Let us also not forget the so-called black sites in Europe, or the fact that suspects were often handed over for torture to countries such as Syria and Libya, before their regimes were deemed worthy of removal. Obama also promised to put an end to torture by the CIA and other American agencies. This may have been achieved, but it’s hard to tell. After all, it’s easy to be sceptical about vows of less inhumane behaviour by an administration that routinely draws up “kill lists” of people — occasionally including American citizens — for its militarised drones to target in countries with which the US is not at war. Playing judge, jury and executioner may resonate with some of those reared on legends of the Wild West, but it is hardly a defensible basis for the conduct of international relations in the 21st century.
Unmanned drones are the kind of killing machines that megalomaniacs with too much power and money, and not enough sense, have long hankered for. They provide the means for open-ended conflict: a dream come true for belligerent despots, a seemingly interminable nightmare for their victims. The new era of warfare they have inaugurated can be guaranteed to endure for a while. However, the technology behind them isn’t sophisticated enough to remain exclusive for long, hence conventions against the belligerent use of drones may not be too far away.
It’s harder, though, to imagine the level of surveillance that has crept in over the past decade and a half diminishing anytime soon. Its extent in the US was revealed through documents leaked by National Security Agency employee Edward Snowden, who has, somewhat ironically, found temporary asylum in Russia. The degree to
which all too many western nations keep tabs on their citizens is reminiscent in some ways of 20th-century
totalitarianism. It may, as claimed, have helped to thwart a few terrorist attacks — the data that could be used as a basis for assessing such claims remains out of public reach — but the violations of the right to privacy, which cover everyone and not just “high-risk individuals,” are mind-boggling.

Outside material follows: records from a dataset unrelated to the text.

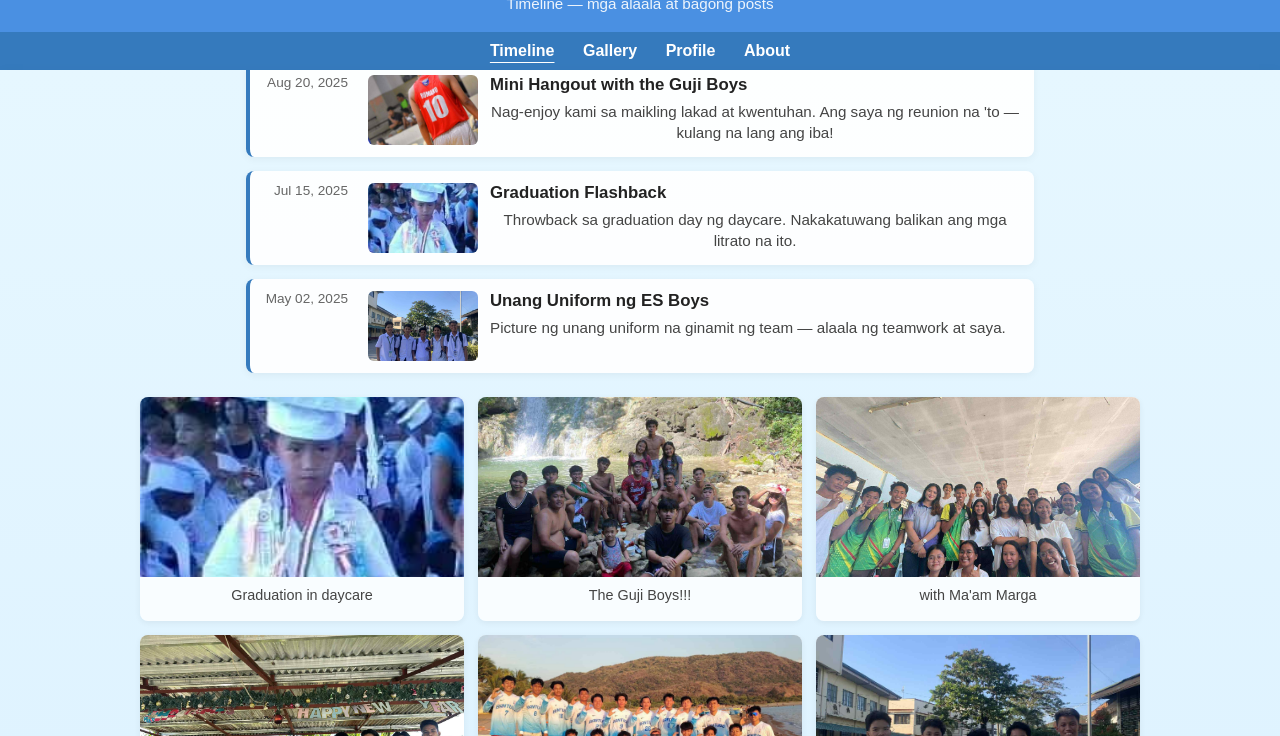
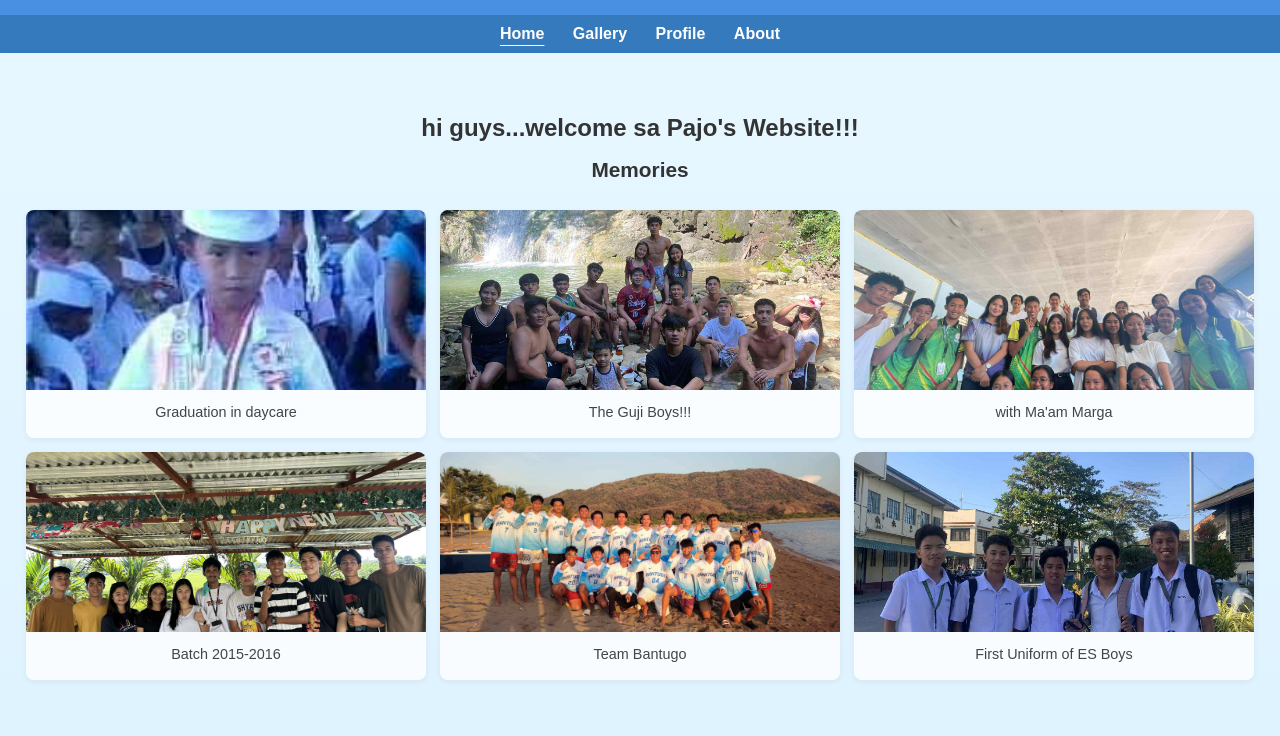
Before and after one commit to Itsmepajo/Itsmepajo, a plain HTML site: page index.html in a window 1280 px wide. Shown: the part 64-800 px from the top of the page. Drawn offline with Linux system fonts and the light colour scheme.

Commit message:
Update index.html

```diff
--- a/index.html
+++ b/index.html
@@ -1,4 +1,10 @@
-<!-- Open Graph (for Facebook/Messenger, etc.) -->
+<!DOCTYPE html>
+<html lang="en">
+<head>
+<meta charset="UTF-8" />
+<meta name="viewport" content="width=device-width, initial-scale=1.0"/>
+
+<!-- Open Graph (for Facebook/Messenger previews) -->
 <meta property="og:title" content="Pajo's Blog — Timeline" />
 <meta property="og:description" content="Timeline, memories and mini-posts from Pajo. Click to view photos." />
 <meta property="og:type" content="website" />
@@ -7,17 +13,12 @@
 <meta property="og:image:width" content="1200" />
 <meta property="og:image:height" content="630" />
 
-<!-- Twitter cards (optional but helpful) -->
+<!-- Twitter cards -->
 <meta name="twitter:card" content="summary_large_image" />
 <meta name="twitter:title" content="Pajo's Blog — Timeline" />
 <meta name="twitter:description" content="Timeline, memories and mini-posts from Pajo." />
 <meta name="twitter:image" content="https://raw.githack.com/Itsmepajo/Itsmepajo/main/images/photo16.jpg" />
 
-<!DOCTYPE html>
-<html lang="en">
-<head>
-<meta charset="UTF-8" />
-<meta name="viewport" content="width=device-width, initial-scale=1.0"/>
 <title>Pajo's Blog</title>
 <style>
   * { box-sizing: border-box; margin:0; padding:0; }
@@ -88,60 +89,12 @@
   #profile { background: linear-gradient(180deg, #fff7ec, #fff1dd); }
   #gallery { background: linear-gradient(180deg, #f0fff7, #e6ffee); }
 
-  /* Timeline */
-  .timeline {
-    width: 100%;
-    max-width: 800px;
-    margin-top: 12px;
-    display: flex;
-    flex-direction: column;
-    gap: 14px;
-    padding: 6px;
-  }
-  .timeline-item {
-    background: rgba(255,255,255,0.9);
-    border-left: 4px solid #357ABD;
-    border-radius: 8px;
-    padding: 12px 14px;
-    box-shadow: 0 2px 8px rgba(0,0,0,0.05);
-    display: flex;
-    gap:12px;
-    align-items: flex-start;
-  }
-  .timeline-date {
-    min-width: 84px;
-    font-size: 0.85rem;
-    color: #666;
-    text-align: right;
-    margin-right:8px;
-  }
-  .timeline-content h3 {
-    margin-bottom:6px;
-    font-size:1.05rem;
-    color:#222;
-  }
-  .timeline-content p {
-    font-size:0.95rem;
-    color:#444;
-    line-height:1.4;
-  }
-  .timeline-thumb {
-    width:110px;
-    height:70px;
-    overflow:hidden;
-    border-radius:6px;
-    flex-shrink:0;
-    object-fit:cover;
-  }
-
   /* Gallery */
   .gallery {
     display: grid;
     grid-template-columns: repeat(3,1fr);
     gap:14px;
     margin-top:14px;
-    width:100%;
-    max-width:1000px;
   }
   @media (max-width:1024px){.gallery{grid-template-columns:repeat(2,1fr);} }
   @media (max-width:720px){.gallery{grid-template-columns:1fr;} }
@@ -165,64 +118,32 @@
   .photo-card .desc{font-size:0.9rem;color:#444; padding:10px 12px 8px;}
 
   .section h2{margin-bottom:10px;}
-  .section p{max-width:800px; text-align:center;}
+  .section p{max-width:600px; text-align:center;}
 </style>
 </head>
 <body>
 
 <header>
-  <h1> Pajo's Blog</h1>
-  <p style="margin-top:6px;">Timeline — mga alaala at bagong posts</p>
+  <h1> Pajo's Website</h1>
 </header>
 
 <nav>
-  <a data-target="home" class="nav-active">Timeline</a>
+  <a data-target="home" class="nav-active">Home</a>
   <a data-target="gallery">Gallery</a>
   <a data-target="profile">Profile</a>
   <a data-target="about">About</a>
 </nav>
 
 <main>
-  <!-- HOME / TIMELINE -->
+  <!-- HOME -->
   <section id="home" class="section active">
-    <h2>Pajo's Blog — Timeline</h2>
-    <p style="margin:6px 0 14px; font-size:1rem; text-align:center; max-width:800px;">
-      Dito makikita ang mga huling pangyayari, photo-captures, at mini posts. Click ang image para lumaki.
+    <h2>hi guys...welcome sa Pajo's Website!!!</h2>
+    <p style="margin:6px 0 14px; font-size:1.3rem; font-weight:bold; text-align:center; max-width:600px;">
+      Memories
     </p>
 
-    <div class="timeline">
-      <div class="timeline-item">
-        <div class="timeline-date">Aug 20, 2025</div>
-        <img class="timeline-thumb" src="images/photo16.jpg" alt="Thumb 1">
-        <div class="timeline-content">
-          <h3>Mini Hangout with the Guji Boys</h3>
-          <p>Nag-enjoy kami sa maikling lakad at kwentuhan. Ang saya ng reunion na 'to — kulang na lang ang iba!</p>
-        </div>
-      </div>
-
-      <div class="timeline-item">
-        <div class="timeline-date">Jul 15, 2025</div>
-        <img class="timeline-thumb" src="images/photo7.jpg" alt="Thumb 2">
-        <div class="timeline-content">
-          <h3>Graduation Flashback</h3>
-          <p>Throwback sa graduation day ng daycare. Nakakatuwang balikan ang mga litrato na ito.</p>
-        </div>
-      </div>
-
-      <div class="timeline-item">
-        <div class="timeline-date">May 02, 2025</div>
-        <img class="timeline-thumb" src="images/photo11.jpg" alt="Thumb 3">
-        <div class="timeline-content">
-          <h3>Unang Uniform ng ES Boys</h3>
-          <p>Picture ng unang uniform na ginamit ng team — alaala ng teamwork at saya.</p>
-        </div>
-      </div>
-
-      <!-- sample — pwede mong dagdagan dito -->
-    </div>
-
-    <!-- Featured Gallery (kept for timeline view) -->
-    <div class="gallery" style="margin-top:18px;">
+    <!-- Featured Gallery -->
+    <div class="gallery">
       <div class="photo-card">
         <img src="images/photo7.jpg" alt="Graduation">
         <div class="desc">Graduation in daycare</div>
@@ -240,11 +161,11 @@
         <div class="desc">Batch 2015-2016</div>
       </div>
       <div class="photo-card">
-        <img src="images/photo6.jpg" alt="Team">
+        <img src="images/photo6.jpg" alt="Beach">
         <div class="desc">Team Bantugo</div>
       </div>
       <div class="photo-card">
-        <img src="images/photo11.jpg" alt="Uniform">
+        <img src="images/photo11.jpg" alt="Beach">
         <div class="desc">First Uniform of ES Boys</div>
       </div>
     </div>
@@ -252,10 +173,10 @@
 
   <!-- ABOUT -->
   <section id="about" class="section">
-    <h2>About</h2>
+    <h2></h2>
     <p style="margin:6px 0 14px; font-size:1rem; text-align:center; max-width:600px;">
-      Hi! I’m <strong>Romano Joshua Giro C.</strong>, the creator of this system. I’m an IS Student who is learning how to create a basic website.
-      I built this site to practice my skills and inspire others who want to learn programming.
+      Hi! I’m <strong>Romano Joshua Giro C.</strong> , the creator of this system. I’m an IS Student who Learning how to create a basic website,
+      I built this site to practice my skills, and inspire others who want to learn programming.
     </p>
     <p style="margin:6px 0 14px; font-size:1rem; text-align:center; max-width:600px;">
       For inquiries or collaboration, feel free to message me:
@@ -265,7 +186,7 @@
 
  <!-- PROFILE -->
 <section id="profile" class="section">
-  <h2>Profile</h2>
+  <h2></h2>
   <div style="display:flex; flex-direction:column; align-items:center; gap:16px;">
     <!-- Avatar -->
     <div style="width:140px; height:140px; border-radius:50%; overflow:hidden; background:linear-gradient(135deg,#dfeefc,#f3e8ff); display:flex; justify-content:center; align-items:center; box-shadow:0 4px 14px rgba(53,122,189,0.08);">
@@ -289,14 +210,14 @@
       <dd style="margin-left:0; color:#555; margin-bottom:6px;">09915725285</dd>
 
       <dt style="font-weight:bold; color:#222; margin-top:8px;">Hobbies</dt>
-      <dd style="margin-left:0; color:#555; margin-bottom:6px;">Playing Basketball, Playing Online Games, Listening Music, etc.</dd>
+      <dd style="margin-left:0; color:#555; margin-bottom:6px;">Playing Basketball,Playing Online Games,Listening Music and Etc.</dd>
     </dl>
   </div>
 </section>
 
   <!-- GALLERY -->
   <section id="gallery" class="section">
-    <h2>Gallery</h2>
+    <h2></h2>
     <div class="gallery">
       <div class="photo-card">
         <img src="images/photo16.jpg" alt="Photo 1">
@@ -346,8 +267,8 @@ links.forEach(link => {
   });
 });
 
-// Click-to-enlarge gallery images & timeline thumbs
-const galleryImages = document.querySelectorAll(".photo-card img, .timeline-thumb");
+// Click-to-enlarge gallery images
+const galleryImages = document.querySelectorAll(".photo-card img");
 galleryImages.forEach(img=>{
   img.addEventListener("click", ()=>{
     const modal = document.createElement("div");
```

Islamophobia, meanwhile, may not be an ideal term for a parallel phenomenon whereby it’s not so much the faith as its adherents that are being singled out for discrimination and abuse. The European groups pursuing this tendency, based either purely on racism, or on the assumption that all Muslims are potential terrorists or somehow complicit in terrorism, tend to be on the periphery of their respective societies, but they are growing — and often feel encouraged by official rhetoric or laws. What often adds to the vitriol, though, is the self-righteousness of self-ordained Muslim “representatives” and their reluctance to explicitly denounce abominable crimes, such as this year’s Charlie Hebdo massacre in Paris.
Not all these issues can, or should, be directly traced back to the mass murder perpetrated in New York and Washington on September 11, 2001. At the same time, one can hardly ignore the fact that the unwise reaction to the dastardly crime unleashed consequences that will be with us for a long time to come.
This article was originally published in Newsline’s September 2015 issue.
Mahir Ali is an Australia-based journalist. He writes regularly for several Pakistani publications, including Newsline.